EXERCISE REQUIREMENTS>
Out of the entries that follow, copy each line containing "interface".

DATA SECTION>
Content starts

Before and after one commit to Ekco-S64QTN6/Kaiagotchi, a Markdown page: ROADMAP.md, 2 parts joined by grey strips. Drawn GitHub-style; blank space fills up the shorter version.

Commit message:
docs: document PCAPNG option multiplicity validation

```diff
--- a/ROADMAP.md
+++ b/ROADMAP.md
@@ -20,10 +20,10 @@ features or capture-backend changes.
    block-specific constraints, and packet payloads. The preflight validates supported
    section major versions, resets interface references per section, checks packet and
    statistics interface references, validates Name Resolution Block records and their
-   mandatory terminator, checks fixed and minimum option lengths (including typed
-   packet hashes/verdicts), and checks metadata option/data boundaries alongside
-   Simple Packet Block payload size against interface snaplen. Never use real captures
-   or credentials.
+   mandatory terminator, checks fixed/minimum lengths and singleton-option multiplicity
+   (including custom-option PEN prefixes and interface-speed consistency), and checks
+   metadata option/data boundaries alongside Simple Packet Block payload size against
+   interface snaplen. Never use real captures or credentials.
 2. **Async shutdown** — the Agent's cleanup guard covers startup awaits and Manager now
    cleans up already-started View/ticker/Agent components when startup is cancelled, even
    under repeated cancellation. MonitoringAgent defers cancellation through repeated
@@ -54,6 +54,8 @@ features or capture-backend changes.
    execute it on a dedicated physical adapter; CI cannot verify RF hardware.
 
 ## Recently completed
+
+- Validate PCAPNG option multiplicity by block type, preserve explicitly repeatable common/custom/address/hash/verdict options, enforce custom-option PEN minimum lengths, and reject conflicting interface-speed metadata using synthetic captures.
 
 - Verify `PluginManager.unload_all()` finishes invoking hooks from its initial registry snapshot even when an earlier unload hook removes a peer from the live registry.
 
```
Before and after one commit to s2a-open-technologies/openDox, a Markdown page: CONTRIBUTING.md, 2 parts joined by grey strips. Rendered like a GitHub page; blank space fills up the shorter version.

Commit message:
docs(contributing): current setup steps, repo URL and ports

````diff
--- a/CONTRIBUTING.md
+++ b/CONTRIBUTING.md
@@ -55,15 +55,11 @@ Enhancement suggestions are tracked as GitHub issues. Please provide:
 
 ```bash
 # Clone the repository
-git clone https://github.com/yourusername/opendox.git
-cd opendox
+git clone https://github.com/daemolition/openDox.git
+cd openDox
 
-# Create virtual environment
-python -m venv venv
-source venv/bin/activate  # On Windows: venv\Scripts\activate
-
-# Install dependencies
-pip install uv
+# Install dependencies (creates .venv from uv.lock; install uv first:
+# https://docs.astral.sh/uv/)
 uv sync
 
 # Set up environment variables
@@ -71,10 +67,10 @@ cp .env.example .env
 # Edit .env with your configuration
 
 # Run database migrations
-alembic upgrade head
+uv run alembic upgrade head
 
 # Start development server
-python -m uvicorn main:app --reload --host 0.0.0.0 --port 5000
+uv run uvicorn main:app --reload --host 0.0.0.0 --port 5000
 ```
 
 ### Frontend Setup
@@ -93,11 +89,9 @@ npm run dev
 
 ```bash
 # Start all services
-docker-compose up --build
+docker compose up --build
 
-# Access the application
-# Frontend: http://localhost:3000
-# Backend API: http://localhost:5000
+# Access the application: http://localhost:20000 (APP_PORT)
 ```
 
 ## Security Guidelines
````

Content ends

THE COMPLETED TASK>
    section major versions, resets interface references per section, checks packet and
    statistics interface references, validates Name Resolution Block records and their
-   Simple Packet Block payload size against interface snaplen. Never use real captures
+   (including custom-option PEN prefixes and interface-speed consistency), and checks
+   interface snaplen. Never use real captures or credentials.
+- Validate PCAPNG option multiplicity by block type, preserve explicitly repeatable common/custom/address/hash/verdict options, enforce custom-option PEN minimum lengths, and reject conflicting interface-speed metadata using synthetic captures.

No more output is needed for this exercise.